We had the opportunity to discuss this with Amanda, a woman facing this struggle herself. She explained to us that “the hardest thing about being homeless is not having anywhere to relax or to sit down because the cops bug you… It’s a felony to even use the bathrooms.” In Colorado, people who are homeless are actually being treated as criminals, because it is now illegal to be homeless. However, this criminalization has done nothing to fix the problem and has, in fact, only hurt homeless communities. Amanda said that she would spend her days at McDonalds because that was the only place that wouldn’t kick her out until nightfall. In addition, shelters are not an option as she “can’t sit anywhere or sleep anywhere because the conditions are so bad. Every day our stuff gets stolen, and it puts women at risk.” After talking to Amanda, it was clear that, by being a homeless women, she was constantly forced into dangerous situations, and constantly forced to fight for her safety.
Amanda has been homeless for 5 years, since her brother and best friend died on the same day, and all she wants is to have a home to live in with her family.
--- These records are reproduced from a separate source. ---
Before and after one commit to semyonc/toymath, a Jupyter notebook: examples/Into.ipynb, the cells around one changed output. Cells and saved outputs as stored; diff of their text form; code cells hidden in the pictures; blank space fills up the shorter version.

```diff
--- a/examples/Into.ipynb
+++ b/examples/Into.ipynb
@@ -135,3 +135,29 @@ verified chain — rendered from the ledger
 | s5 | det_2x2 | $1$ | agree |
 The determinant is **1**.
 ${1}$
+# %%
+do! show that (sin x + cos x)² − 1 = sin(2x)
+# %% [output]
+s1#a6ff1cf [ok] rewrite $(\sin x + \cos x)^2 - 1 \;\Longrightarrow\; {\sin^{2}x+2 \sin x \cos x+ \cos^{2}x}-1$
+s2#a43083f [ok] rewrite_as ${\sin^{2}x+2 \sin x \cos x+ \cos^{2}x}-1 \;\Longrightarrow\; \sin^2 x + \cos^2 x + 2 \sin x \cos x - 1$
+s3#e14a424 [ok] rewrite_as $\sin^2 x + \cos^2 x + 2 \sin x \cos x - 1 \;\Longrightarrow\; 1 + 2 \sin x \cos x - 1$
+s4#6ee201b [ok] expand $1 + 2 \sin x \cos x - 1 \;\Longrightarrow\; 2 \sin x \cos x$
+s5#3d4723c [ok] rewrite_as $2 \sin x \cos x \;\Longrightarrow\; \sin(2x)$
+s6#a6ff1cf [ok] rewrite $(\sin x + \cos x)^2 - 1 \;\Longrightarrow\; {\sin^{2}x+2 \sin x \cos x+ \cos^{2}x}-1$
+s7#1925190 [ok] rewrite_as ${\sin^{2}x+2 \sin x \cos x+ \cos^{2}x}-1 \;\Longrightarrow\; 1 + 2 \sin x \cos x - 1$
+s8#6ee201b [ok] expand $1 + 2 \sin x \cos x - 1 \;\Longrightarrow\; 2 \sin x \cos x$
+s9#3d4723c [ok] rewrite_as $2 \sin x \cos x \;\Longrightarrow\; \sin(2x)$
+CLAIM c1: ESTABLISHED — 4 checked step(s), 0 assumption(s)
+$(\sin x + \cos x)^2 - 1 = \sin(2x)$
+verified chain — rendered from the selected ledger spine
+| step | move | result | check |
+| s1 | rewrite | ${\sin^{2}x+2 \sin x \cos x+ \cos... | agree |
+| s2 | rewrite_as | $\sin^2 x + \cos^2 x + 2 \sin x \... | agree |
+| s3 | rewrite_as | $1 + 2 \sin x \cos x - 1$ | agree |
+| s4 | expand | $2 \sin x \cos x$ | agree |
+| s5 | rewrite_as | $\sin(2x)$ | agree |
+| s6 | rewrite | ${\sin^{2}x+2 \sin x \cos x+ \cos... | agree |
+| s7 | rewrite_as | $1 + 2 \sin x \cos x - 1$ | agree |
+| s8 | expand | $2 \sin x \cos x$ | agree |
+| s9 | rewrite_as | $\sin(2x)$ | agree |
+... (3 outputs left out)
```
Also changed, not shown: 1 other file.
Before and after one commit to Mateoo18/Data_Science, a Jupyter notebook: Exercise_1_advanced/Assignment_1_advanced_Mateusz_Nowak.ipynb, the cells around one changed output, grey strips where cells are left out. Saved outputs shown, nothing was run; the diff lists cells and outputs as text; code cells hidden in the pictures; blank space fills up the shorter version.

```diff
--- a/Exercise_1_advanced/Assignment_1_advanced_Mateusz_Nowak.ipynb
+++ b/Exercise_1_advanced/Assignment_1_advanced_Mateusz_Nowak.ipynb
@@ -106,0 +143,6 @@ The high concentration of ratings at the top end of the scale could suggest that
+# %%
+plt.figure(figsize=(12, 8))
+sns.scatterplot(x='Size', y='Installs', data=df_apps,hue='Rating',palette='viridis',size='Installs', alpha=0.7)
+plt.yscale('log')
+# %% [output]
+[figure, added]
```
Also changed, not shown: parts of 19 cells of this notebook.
When asked about her children, Amanda said, “I have contact with my kids and I visit them and they visit me.” However, she is on probation and she can’t leave the state, making it difficult for her to live with family in other states.
Homelessness is statistically more likely to affect women than men, often due to violence and domestic abuse, forcing women to leave their homes despite having no where to go. When we asked Amanda what we could do to help women, she immediately responded that we needed to “offer self-defense classes.” Women need protection, especially when living on the streets, and it was clear that this evident need was a personal one to Amanda.
Homelessness isn’t going to be fixed overnight, but there are things we can do right now to help stop it. Primarily, we need to start spreading awareness about the topic and change the stereotypes surrounding the issue. Amanda stated that “when people drive by, they assume the worst out of us,” but by engaging in conversations, we are able to gain a sense of feeling and connection with these individuals, and that is the first step in understanding and combating homelessness.
This article was written in collaboration with Helping the Homeless Colorado. For more information, please visit their website at www.helpingthehomelesscolorado.org